● **What you should do**: Which lines in the records below contain the word "source"? Copy each one.

Content revision data
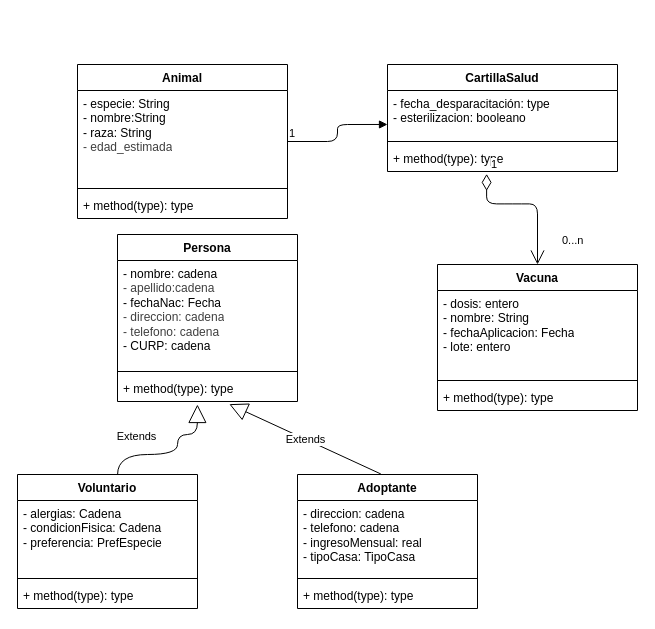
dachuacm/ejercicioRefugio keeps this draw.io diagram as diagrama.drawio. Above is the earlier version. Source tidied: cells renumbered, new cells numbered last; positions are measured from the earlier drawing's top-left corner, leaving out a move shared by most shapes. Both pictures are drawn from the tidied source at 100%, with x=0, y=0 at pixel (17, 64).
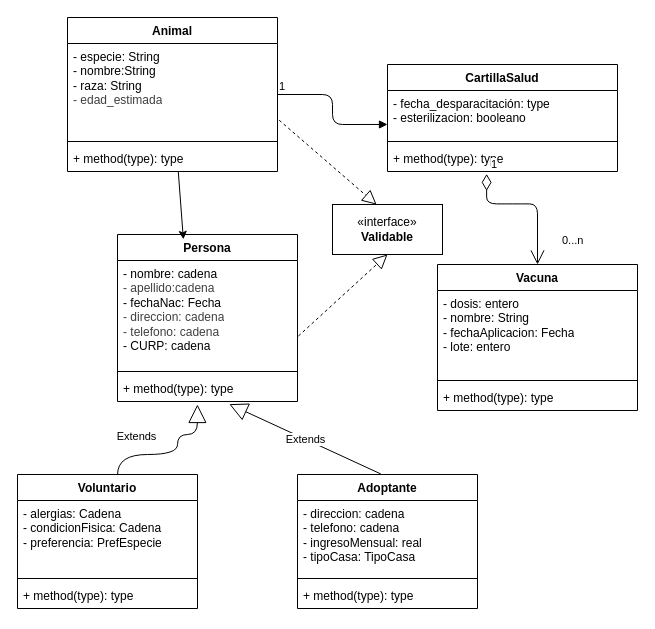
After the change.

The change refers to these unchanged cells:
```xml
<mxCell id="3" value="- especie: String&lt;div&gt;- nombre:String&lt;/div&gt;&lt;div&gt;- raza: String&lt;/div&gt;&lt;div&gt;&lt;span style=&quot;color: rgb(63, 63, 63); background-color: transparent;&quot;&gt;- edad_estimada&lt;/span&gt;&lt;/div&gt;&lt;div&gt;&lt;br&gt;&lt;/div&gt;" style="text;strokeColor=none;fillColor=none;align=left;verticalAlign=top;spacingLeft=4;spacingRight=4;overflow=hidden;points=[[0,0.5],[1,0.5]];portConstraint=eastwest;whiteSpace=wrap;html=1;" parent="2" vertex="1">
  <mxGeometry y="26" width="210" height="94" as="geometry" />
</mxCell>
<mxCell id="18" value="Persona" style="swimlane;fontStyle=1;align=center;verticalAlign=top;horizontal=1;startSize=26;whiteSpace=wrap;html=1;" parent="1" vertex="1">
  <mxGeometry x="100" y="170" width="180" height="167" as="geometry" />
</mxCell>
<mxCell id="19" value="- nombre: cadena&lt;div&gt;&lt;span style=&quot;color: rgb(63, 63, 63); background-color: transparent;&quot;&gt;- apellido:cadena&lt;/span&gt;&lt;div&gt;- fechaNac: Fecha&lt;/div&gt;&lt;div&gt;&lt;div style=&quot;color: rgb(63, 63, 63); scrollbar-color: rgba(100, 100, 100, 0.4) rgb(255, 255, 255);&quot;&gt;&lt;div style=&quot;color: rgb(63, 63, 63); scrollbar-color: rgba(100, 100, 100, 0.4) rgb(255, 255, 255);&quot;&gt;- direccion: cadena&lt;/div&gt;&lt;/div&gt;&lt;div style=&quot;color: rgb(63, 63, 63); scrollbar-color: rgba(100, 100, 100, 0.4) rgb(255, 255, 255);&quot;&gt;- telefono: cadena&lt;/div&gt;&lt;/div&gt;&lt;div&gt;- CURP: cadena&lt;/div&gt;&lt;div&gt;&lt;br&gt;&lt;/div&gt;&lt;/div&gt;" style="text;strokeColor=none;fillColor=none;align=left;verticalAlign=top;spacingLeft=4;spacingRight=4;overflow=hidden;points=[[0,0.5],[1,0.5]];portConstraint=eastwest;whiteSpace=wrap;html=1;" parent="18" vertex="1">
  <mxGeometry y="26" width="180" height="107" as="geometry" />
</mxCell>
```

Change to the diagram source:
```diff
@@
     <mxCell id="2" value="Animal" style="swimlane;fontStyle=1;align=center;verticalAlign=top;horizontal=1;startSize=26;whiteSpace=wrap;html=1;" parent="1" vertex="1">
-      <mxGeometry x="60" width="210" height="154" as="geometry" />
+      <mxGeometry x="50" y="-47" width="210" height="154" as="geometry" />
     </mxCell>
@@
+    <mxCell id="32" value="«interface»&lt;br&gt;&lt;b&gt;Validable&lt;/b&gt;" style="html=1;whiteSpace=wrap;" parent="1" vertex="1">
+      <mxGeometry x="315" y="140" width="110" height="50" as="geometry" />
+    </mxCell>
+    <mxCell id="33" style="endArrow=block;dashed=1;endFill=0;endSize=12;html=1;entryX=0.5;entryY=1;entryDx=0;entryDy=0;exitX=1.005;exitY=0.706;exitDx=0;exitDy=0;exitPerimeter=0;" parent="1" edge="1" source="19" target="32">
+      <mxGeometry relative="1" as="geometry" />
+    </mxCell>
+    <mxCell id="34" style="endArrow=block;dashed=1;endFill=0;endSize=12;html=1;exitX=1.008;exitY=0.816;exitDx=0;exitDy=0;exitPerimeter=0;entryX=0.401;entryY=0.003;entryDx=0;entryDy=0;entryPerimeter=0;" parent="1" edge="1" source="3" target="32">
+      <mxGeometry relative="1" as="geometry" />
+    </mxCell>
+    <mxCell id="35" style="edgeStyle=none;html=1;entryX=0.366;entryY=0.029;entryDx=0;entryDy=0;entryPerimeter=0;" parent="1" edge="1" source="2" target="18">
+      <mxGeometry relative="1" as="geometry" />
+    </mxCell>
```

● **Reply**:
dachuacm/ejercicioRefugio keeps this draw.io diagram as diagrama.drawio. Above is the earlier version. Source tidied: cells renumbered, new cells numbered last; positions are measured from the earlier drawing's top-left corner, leaving out a move shared by most shapes. Both pictures are drawn from the tidied source at 100%, with x=0, y=0 at pixel (17, 64).
Change to the diagram source:
+    <mxCell id="33" style="endArrow=block;dashed=1;endFill=0;endSize=12;html=1;entryX=0.5;entryY=1;entryDx=0;entryDy=0;exitX=1.005;exitY=0.706;exitDx=0;exitDy=0;exitPerimeter=0;" parent="1" edge="1" source="19" target="32">
+    <mxCell id="34" style="endArrow=block;dashed=1;endFill=0;endSize=12;html=1;exitX=1.008;exitY=0.816;exitDx=0;exitDy=0;exitPerimeter=0;entryX=0.401;entryY=0.003;entryDx=0;entryDy=0;entryPerimeter=0;" parent="1" edge="1" source="3" target="32">
+    <mxCell id="35" style="edgeStyle=none;html=1;entryX=0.366;entryY=0.029;entryDx=0;entryDy=0;entryPerimeter=0;" parent="1" edge="1" source="2" target="18">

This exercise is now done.